His not so narratively marvelous and Midsommar isn’t a sequel or a rejiggering of an earlier success though some iconography from the aforementioned Toni Collette starrer may be familiar. An ambiguity appears to permeate Aster’s plotting which is predicated on the explicit as well as folklore. A certain circle of fear may well have a waking nightmarish effect on those unable to shake off recurring foreboding forecasts.
It would seem that college chums traveling through Sweden to a home commune (community) during a mid-summer festival happening once every ninety years is just another excursion even with a fraught Dani (Florence Pugh of Fighting With My Family, Lady Macbeth) delivering much emotion in the opening reel hesitantly in tow. Her beau Christian (Jack Reynor of Sing Street) really hasn’t been there for her and has been looking to move on from her. More so, his fellow blokes Josh and Mark (William Jackson Harper, Will Poulter) have wanted it to happen for a while.
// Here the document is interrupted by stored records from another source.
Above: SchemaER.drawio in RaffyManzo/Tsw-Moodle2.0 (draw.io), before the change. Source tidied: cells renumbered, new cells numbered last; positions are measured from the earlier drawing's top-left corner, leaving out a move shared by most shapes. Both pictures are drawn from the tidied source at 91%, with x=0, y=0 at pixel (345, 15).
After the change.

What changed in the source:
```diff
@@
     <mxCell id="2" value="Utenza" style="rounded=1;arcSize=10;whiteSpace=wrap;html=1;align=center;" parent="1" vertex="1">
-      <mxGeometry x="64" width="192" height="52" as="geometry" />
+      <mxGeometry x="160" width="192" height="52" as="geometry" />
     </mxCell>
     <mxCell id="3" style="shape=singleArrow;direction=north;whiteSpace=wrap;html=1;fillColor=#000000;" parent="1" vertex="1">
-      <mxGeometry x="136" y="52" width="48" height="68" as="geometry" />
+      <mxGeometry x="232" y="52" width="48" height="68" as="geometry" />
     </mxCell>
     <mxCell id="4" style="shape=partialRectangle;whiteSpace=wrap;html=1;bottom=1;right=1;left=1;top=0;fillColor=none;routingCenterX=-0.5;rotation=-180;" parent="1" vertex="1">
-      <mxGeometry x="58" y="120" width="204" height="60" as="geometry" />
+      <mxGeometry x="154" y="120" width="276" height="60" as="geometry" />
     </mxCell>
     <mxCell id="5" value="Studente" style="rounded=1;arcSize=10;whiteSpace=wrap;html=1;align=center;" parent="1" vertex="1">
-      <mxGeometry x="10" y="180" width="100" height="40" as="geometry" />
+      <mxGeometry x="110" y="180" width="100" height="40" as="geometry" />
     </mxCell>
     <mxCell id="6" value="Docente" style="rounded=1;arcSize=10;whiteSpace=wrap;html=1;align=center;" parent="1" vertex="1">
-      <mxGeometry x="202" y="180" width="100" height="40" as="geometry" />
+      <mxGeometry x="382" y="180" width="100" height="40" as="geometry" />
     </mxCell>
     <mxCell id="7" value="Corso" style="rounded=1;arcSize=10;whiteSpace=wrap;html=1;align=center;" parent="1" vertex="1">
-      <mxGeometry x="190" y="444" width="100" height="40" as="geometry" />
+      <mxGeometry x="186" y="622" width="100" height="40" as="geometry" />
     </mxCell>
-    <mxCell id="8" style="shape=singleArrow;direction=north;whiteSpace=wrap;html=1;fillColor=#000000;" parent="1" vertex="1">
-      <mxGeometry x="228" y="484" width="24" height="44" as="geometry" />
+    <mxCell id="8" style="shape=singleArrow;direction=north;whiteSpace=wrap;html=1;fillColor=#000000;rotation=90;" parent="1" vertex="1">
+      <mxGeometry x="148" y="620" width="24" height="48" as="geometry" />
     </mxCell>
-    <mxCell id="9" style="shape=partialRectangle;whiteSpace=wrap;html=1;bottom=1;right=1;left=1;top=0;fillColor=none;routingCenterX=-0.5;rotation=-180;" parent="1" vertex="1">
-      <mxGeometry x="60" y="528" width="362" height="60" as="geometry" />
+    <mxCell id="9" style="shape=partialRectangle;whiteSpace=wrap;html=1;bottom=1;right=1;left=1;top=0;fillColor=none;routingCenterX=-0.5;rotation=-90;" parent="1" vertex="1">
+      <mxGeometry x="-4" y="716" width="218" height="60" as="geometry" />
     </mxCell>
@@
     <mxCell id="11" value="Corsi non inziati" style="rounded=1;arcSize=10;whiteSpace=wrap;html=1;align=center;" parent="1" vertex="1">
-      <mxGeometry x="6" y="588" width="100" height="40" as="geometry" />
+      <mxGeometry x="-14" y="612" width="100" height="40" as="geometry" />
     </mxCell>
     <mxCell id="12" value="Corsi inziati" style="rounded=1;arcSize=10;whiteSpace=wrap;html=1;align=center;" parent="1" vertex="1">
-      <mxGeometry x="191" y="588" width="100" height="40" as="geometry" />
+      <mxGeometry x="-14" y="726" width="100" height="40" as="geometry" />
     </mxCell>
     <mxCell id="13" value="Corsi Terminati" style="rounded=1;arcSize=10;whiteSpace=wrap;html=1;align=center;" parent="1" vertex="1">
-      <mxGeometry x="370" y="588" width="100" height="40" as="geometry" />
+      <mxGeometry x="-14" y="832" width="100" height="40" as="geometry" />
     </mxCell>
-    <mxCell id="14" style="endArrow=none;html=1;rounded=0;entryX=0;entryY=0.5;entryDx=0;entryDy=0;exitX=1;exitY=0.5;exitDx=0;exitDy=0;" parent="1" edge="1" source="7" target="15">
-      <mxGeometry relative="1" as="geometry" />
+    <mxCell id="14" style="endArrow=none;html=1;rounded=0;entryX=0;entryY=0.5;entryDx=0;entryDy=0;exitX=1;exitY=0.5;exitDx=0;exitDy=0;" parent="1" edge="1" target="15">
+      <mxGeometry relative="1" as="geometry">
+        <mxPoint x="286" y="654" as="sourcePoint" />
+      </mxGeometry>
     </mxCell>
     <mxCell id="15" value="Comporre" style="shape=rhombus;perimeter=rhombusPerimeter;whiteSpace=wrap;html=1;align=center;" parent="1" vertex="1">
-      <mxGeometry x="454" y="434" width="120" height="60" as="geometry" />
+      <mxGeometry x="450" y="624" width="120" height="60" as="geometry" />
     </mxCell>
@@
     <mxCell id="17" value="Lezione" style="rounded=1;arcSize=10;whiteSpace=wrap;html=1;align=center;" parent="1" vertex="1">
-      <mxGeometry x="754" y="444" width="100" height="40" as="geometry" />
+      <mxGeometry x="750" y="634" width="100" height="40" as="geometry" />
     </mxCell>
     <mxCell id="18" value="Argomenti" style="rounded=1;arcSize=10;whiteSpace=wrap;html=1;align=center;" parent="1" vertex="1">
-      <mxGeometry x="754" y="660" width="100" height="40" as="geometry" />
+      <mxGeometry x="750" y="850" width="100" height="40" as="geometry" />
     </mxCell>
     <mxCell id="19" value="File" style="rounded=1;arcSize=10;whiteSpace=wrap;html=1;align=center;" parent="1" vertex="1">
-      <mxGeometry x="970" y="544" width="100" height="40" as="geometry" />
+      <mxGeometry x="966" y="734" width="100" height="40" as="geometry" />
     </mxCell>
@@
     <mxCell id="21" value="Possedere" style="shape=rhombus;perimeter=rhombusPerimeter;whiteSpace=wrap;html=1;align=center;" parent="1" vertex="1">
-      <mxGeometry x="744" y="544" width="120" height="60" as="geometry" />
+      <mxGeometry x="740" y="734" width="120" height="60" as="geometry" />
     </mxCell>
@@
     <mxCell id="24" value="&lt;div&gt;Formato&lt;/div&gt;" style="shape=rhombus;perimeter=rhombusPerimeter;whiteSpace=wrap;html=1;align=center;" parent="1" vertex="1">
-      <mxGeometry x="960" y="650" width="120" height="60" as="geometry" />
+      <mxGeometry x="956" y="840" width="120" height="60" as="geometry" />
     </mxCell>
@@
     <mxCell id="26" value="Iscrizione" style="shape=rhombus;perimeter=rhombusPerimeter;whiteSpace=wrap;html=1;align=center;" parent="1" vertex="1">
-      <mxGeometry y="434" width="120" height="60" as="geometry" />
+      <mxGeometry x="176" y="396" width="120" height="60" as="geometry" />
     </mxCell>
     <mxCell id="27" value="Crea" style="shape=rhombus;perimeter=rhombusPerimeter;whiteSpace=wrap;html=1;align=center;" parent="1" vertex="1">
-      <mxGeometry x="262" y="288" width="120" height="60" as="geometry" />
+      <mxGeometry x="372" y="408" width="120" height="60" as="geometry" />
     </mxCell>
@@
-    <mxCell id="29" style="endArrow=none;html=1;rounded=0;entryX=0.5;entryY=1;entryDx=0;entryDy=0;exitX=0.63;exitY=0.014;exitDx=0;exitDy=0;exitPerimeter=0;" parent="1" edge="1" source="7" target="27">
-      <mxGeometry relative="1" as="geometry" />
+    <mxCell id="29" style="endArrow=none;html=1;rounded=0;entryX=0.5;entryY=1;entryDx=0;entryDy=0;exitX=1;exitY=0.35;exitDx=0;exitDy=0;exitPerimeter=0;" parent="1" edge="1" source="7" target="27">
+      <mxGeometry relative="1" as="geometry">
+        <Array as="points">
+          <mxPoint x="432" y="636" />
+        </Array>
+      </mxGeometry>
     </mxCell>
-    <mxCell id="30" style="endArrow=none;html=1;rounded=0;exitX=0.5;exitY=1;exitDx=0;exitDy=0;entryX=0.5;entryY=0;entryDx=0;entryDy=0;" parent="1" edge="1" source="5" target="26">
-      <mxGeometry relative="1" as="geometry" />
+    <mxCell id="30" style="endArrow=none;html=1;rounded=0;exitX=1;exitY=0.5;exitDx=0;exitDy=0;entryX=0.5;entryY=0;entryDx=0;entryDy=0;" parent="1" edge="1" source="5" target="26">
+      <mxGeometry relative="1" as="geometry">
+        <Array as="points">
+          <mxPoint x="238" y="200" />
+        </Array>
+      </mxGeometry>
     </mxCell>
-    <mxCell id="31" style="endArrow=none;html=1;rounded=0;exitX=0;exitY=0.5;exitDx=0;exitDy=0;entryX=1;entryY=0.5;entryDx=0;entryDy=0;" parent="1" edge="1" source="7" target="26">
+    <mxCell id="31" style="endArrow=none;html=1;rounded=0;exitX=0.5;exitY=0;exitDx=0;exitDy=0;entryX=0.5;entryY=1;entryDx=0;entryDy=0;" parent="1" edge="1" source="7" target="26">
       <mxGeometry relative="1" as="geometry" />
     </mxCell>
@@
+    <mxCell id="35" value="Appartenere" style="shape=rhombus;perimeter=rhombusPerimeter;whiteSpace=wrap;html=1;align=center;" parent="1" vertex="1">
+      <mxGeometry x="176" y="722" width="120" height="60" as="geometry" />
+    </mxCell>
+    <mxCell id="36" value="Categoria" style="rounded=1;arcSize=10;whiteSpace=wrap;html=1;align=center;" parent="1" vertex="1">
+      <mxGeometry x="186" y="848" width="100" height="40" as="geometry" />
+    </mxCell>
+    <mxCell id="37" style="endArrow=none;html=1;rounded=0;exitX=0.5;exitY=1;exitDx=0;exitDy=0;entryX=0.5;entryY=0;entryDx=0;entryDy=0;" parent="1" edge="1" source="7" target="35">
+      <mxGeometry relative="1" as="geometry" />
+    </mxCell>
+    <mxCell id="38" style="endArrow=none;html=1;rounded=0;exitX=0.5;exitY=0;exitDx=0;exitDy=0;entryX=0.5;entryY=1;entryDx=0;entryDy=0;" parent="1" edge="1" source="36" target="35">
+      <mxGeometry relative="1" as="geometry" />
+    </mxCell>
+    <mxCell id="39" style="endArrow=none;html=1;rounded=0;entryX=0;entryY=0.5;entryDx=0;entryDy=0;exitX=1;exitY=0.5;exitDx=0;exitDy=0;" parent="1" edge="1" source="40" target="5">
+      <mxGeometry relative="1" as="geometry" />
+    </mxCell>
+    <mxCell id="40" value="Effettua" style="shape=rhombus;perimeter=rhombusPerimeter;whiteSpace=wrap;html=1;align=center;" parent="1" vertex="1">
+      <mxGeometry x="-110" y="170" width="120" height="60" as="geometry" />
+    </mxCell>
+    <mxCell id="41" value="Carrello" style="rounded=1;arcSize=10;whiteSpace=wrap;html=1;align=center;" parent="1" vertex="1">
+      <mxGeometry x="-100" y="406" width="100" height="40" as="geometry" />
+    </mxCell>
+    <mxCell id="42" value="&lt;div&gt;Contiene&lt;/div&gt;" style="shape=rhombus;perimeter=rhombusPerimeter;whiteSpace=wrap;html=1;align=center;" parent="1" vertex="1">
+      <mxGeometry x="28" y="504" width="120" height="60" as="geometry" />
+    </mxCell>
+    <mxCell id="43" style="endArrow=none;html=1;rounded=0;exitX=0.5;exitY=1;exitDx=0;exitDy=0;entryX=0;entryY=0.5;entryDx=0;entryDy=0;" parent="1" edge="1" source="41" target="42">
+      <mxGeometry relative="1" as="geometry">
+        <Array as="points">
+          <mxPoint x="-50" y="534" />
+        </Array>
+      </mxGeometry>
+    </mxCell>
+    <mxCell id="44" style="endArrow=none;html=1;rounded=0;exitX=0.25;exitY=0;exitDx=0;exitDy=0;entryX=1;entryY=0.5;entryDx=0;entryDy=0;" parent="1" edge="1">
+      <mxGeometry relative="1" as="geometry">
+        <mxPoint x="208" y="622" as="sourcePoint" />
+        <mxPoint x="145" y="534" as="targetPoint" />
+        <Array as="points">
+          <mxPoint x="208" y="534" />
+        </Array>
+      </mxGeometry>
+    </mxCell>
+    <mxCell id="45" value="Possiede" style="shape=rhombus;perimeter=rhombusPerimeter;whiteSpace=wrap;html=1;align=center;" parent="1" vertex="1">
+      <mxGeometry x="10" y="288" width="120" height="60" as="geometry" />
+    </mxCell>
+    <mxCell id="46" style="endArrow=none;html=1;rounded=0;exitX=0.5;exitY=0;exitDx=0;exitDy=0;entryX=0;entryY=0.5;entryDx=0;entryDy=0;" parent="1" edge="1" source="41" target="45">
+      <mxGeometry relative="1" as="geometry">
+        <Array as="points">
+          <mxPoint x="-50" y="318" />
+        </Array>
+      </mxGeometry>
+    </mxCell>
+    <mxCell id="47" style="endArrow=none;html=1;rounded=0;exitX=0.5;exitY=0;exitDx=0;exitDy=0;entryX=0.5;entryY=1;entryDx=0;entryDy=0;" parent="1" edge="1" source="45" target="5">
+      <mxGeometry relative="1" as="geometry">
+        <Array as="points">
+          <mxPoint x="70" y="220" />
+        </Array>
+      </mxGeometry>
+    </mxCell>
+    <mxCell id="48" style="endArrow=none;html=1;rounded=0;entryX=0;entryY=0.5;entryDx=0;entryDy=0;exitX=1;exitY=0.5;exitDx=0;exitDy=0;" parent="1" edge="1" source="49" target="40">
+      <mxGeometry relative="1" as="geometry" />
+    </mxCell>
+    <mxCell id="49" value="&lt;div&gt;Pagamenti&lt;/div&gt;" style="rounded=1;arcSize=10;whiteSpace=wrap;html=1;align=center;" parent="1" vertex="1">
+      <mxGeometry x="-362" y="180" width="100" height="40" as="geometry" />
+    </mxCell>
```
The tantalizing invitation is at the behest of fellow local bro Pelle (Vilhelm Blomgren), but once at the secluded colony the visitors are in for what can truly be more than a petrifying experience (as the camera does a flip to what can be at least as weird as ingesting psychedelic mushrooms) in using tragedy to springboard into an occult havoc that bares more than what one might care to witness. A twisting departure could very well be preset in an ambitiously unhurried cinematic swing that may not be as empathetic as interpretative as well as lacking an intriguing burrowing of trenchant suppositions.
Still, the conflict in Midsommar is hardly sabotaged with an able Aster generating an intensity, often of the iniquitous variety that supersedes his ability this time to creatively let his material flow with resonance into inexorable calamity. Even with a radical shift and a late cogent affirmation lurking near the maypole. Those suggesting Pugh may be the next Kate Winslet may not be far off given her processing of Dani through despair and subjugation, truly the compelling emotional fulcrum. And, for the many reactions that may surface from Aster’s sophomore outing you can look to instances of shameless senselessness and a contemptible Christian for more sustained wit than expected. In this uncanny train wreck of trepidation from illumination.